The Protection of Personal Information Act (POPI), which may be enforceable in the next few months, is currently a hot topic for many businesses. Whereas previous regulations around information security and privacy have focused strongly on the financial services and insurance industries, POPI is almost universally applicable, imposing harsh penalties including possible legal action against or hefty fines on organisations that do not comply.
“POPI is a very comprehensive piece of legislation that goes beyond pure data security and archiving practices down to the very processes and data transportation routes. The way documents are processed is now more important than ever, so that any and all customer personal information needs to be secured, including information workflows that could potentially expose this information,” says David Luyt from Michalsons.
“Proper signatory processes are essential to ensure that all documentation is legally binding – from internal HR forms, through to financial notifications, to external customer contracts. However, the typical practice currently used to collect the required signatures – email, print, sign, scan and repeat – exposes this information to risk in contravention with POPI,” says Avi Rose, regional sales manager: South Africa at DocuSign.

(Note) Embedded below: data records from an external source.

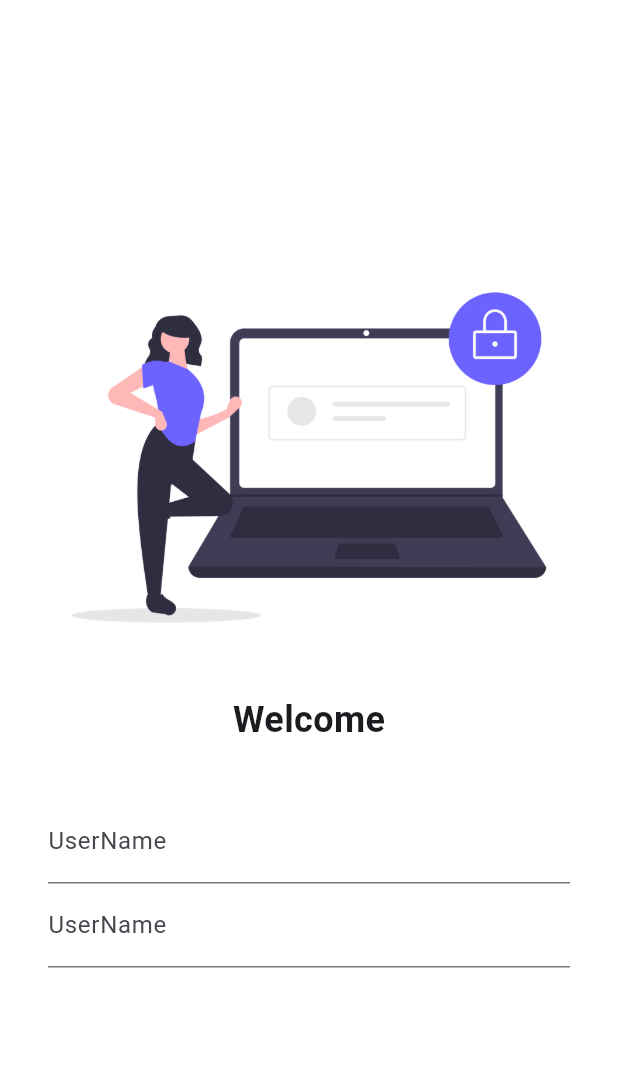
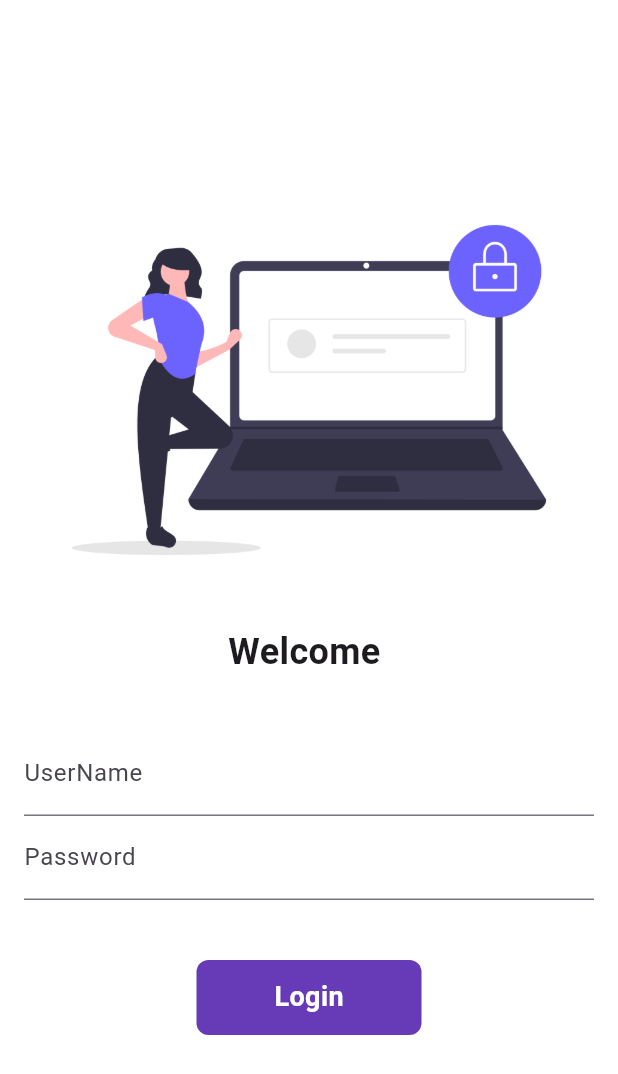
Before and after one commit to vipinnagar8700/flutterPractice, a Flutter app: the screen it shows after launch, on a phone screen of 412 x 824 dp. Shown: the top 1074 px of the screen. Run offline on Flutter 3.47's test engine with Material 3 defaults, Android fonts, the light colour scheme and no system bars; our stand-ins replace google_fonts.

Commit message:
Login Done

```diff
--- a/lib/main.dart
+++ b/lib/main.dart
@@ -1,6 +1,8 @@
 import 'package:flutter/material.dart';
+import 'package:google_fonts/google_fonts.dart';
 import 'package:testapp/pages/home_page.dart';
 import 'package:testapp/pages/login_page.dart';
+import 'package:testapp/utils/routes.dart';
 
 void main() {
   runApp(MyApp());
@@ -13,12 +15,14 @@
   Widget build(BuildContext context) {
     return MaterialApp(
 
-
+debugShowCheckedModeBanner: false,
       themeMode:ThemeMode.light,
-      theme: ThemeData(primarySwatch: Colors.deepPurple),
+      theme: ThemeData(primarySwatch: Colors.deepPurple,
+      primaryTextTheme:GoogleFonts.latoTextTheme()),
       routes: {
-        '/':(context)=> LoginPage(),
-        '/login' :(context) => LoginPage()
+        '/' :(context) => LoginPage(),
+        MyRoutes.homeRoute:(context)=> HomePage(),
+        MyRoutes.loginRoute :(context) => LoginPage()
       },
     );
   }
--- a/lib/pages/login_page.dart
+++ b/lib/pages/login_page.dart
@@ -1,13 +1,32 @@
 import 'package:flutter/material.dart';
+import 'package:testapp/utils/routes.dart';
 
-class LoginPage extends StatelessWidget {
-  const LoginPage({Key? key}) : super(key: key);
+class LoginPage extends StatefulWidget {
+  @override
+  _LoginPageState createState() => _LoginPageState();
+}
+
+class _LoginPageState extends State<LoginPage> {
+  String name = "";
+  bool changeButton = false;
+  final _formKey = GlobalKey<FormState>(); // Define GlobalKey
+
+  moveToHome(BuildContext context) async {
+    if (_formKey.currentState!.validate()) { // Use the ! operator to access validate() method safely
+      setState(() {
+        changeButton = !changeButton;
+      });
+      await Future.delayed(Duration(seconds: 1));
+      await Navigator.pushNamed(context, MyRoutes.homeRoute);
+    }
+  }
 
   @override
   Widget build(BuildContext context) {
     return Scaffold(
       backgroundColor: Colors.white,
       body: Center(
+        child: SingleChildScrollView(
           child: Column(
             mainAxisAlignment: MainAxisAlignment.center,
             children: [
@@ -17,7 +36,7 @@ class LoginPage extends StatelessWidget {
               ),
               SizedBox(height: 16),
               Text(
-              "Welcome",
+                "Welcome $name",
                 style: TextStyle(
                   fontSize: 24,
                   fontWeight: FontWeight.bold,
@@ -25,21 +44,81 @@ class LoginPage extends StatelessWidget {
               ),
               SizedBox(height: 20.0),
               Padding(
-              padding:const EdgeInsets.symmetric(vertical: 16.0,horizontal: 32.0),
-              child:Column(
+                padding: const EdgeInsets.symmetric(
+                  vertical: 16.0,
+                  horizontal: 16.0,
+                ),
+                child: Form(
+                  key: _formKey, // Connect Form widget to GlobalKey
+                  child: Column(
                     children: [
                       TextFormField(
-                  decoration: InputDecoration(hintText: "Enter Username or email!",
-                  labelText: "UserName",),
-                ),TextFormField(
-
-                  decoration: InputDecoration(hintText: "Enter Username or email!",
-                  labelText: "UserName",),
+                        decoration: InputDecoration(
+                          hintText: "Enter Username or email..",
+                          labelText: "UserName",
+                        ),
+                        validator: (value) {
+                          if (value == null || value.isEmpty) { // Check for null before accessing properties
+                            return "Username or email can't be empty!";
+                          }
+                          return null;
+                        },
+                        onChanged: (value) {
+                          setState(() {
+                            name = value;
+                          });
+                        },
+                      ),
+                      TextFormField(
+                        obscureText: true,
+                        decoration: InputDecoration(
+                          hintText: "Enter Password..",
+                          labelText: "Password",
+                        ),
+                        validator: (value) {
+                          if (value == null || value.isEmpty) { // Check for null before accessing properties
+                            return "Password can't be empty!";
+                          } else if (value.length < 6) {
+                            return "Password length should be at least 6";
+                          }
+                          return null;
+                        },
+                      ),
+                      SizedBox(height: 40.0),
+                      InkWell(
+                        onTap: () => moveToHome(context),
+                        child: AnimatedContainer(
+                          duration: Duration(seconds: 1),
+                          width: changeButton ? 50 : 150,
+                          height: 50,
+                          alignment: Alignment.center,
+                          child: changeButton
+                              ? Icon(
+                                  Icons.done,
+                                  color: Colors.white,
                                 )
+                              : Text(
+                                  "Login",
+                                  style: TextStyle(
+                                    color: Colors.white,
+                                    fontWeight: FontWeight.bold,
+                                    fontSize: 18,
+                                  ),
+                                ),
+                          decoration: BoxDecoration(
+                            color: Colors.deepPurple,
+                            borderRadius: BorderRadius.circular(
+                              changeButton ? 50 : 8,
+                            ),
+                          ),
+                        ),
+                      ),
                     ],
-              )
-            )
+                  ),
+                ),
+              ),
             ],
+          ),
         ),
       ),
     );
--- /dev/null
+++ b/lib/utils/routes.dart
@@ -0,0 +1,4 @@
+class MyRoutes {
+static  String loginRoute ='/login';
+static String homeRoute = '/home';
+}
--- a/pubspec.yaml
+++ b/pubspec.yaml
@@ -17,6 +17,7 @@ dependencies:
 
 
   cupertino_icons: ^1.0.2
+  google_fonts: ^1.1.2
 
 dev_dependencies:
   flutter_test:
```
Also changed, not shown: pubspec.lock. Lines whose indentation alone changed are shown as unchanged.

For example, when a vendor generates an order, Service Level Agreement (SLA) electronically or any other customer agreement. These documents are sent to a client via email or fax, are then printed by the customer for signing with an insecure wet-ink signature. These documents are then scanned and emailed back to the vendor with an insecure digitised signature or couriered back to the vendor. This process may even be repeated numerous times for co-signing.
Adds Luyt: “This creates numerous copies of the same document, all of which include sensitive personal information such as address, ID numbers, or account numbers (the unlawful disclosure of which is a criminal offence under POPI), making them accessible to others in the office. When POPI commences fully, this practice will no longer be acceptable, as personal information must be kept secure and confidential. “
With this in mind it becomes obvious that all signature-dependent processes need to be carefully considered in light of POPI, as unsecured steps such as printing, scanning, faxing, and emailing documents could result in non-compliance. As a result, many organisations are now looking toward electronic signatures as a potential solution with numerous benefits, including improved efficiency, lower costs and support for the transition toward a paperless office.
“Electronic signatures provide a complete, tamper-evident audit trail with time and date stamps, which ensures that accountability can be easily identified in the event of a breach. By using them, any changes to security policies, processes and other documents requiring a signature will be far easier to manage, clearly showing who approved which change when and at what time. In addition, electronic signatures can dramatically speed up the time it takes for security policy changes to be approved. With a wet ink process, the policy must be printed and then physically signed, often by up to five different people, which is not only inefficient and time-consuming but can be risky since the time it takes to sign off the security policy might be critical. This is because the new policy needs to be approved before deployed and during the sign off period the organisation might be exposed to a security threat,” adds Rose.
As POPI enforcement looms ever closer and the potential penalties become clear, organisations need to make sure that they implement a signature automation solution which complies with POPI. It needs to support the highest levels of information security, provide the ability to tightly control workflow, and enable users to obtain the required signatures without exposing sensitive data.
Electronic signatures can help to contribute to the easier adoption of POPI compliant processes. However, there are several aspects that organisations need to bear in mind when adopting a signature automation solution. Firstly, organisations need to decide whether they require an in-house solution or a cloud-based one, and whether this can be done without further risk or exposure of data. Furthermore, electronic signature solutions should integrate easily and seamlessly into existing document management systems to minimise disruption and maximise adoption.
“With the prospect of POPI enforcement looming over many organisations’ heads, now is the time to examine all existing processes for compliance. In particular, when signing documents, electronic signatures can help organisations to ensure that personal customer information remains private and confidential. They provide a full audit trail and can integrate into workflows to minimise data exposure, as well as help the organisation to more tightly manage all signatory processes. Ensuring that your electronic signature solution supports POPI compliance can ease the process of gearing up to handle this new piece of legislation,” concludes Luyt.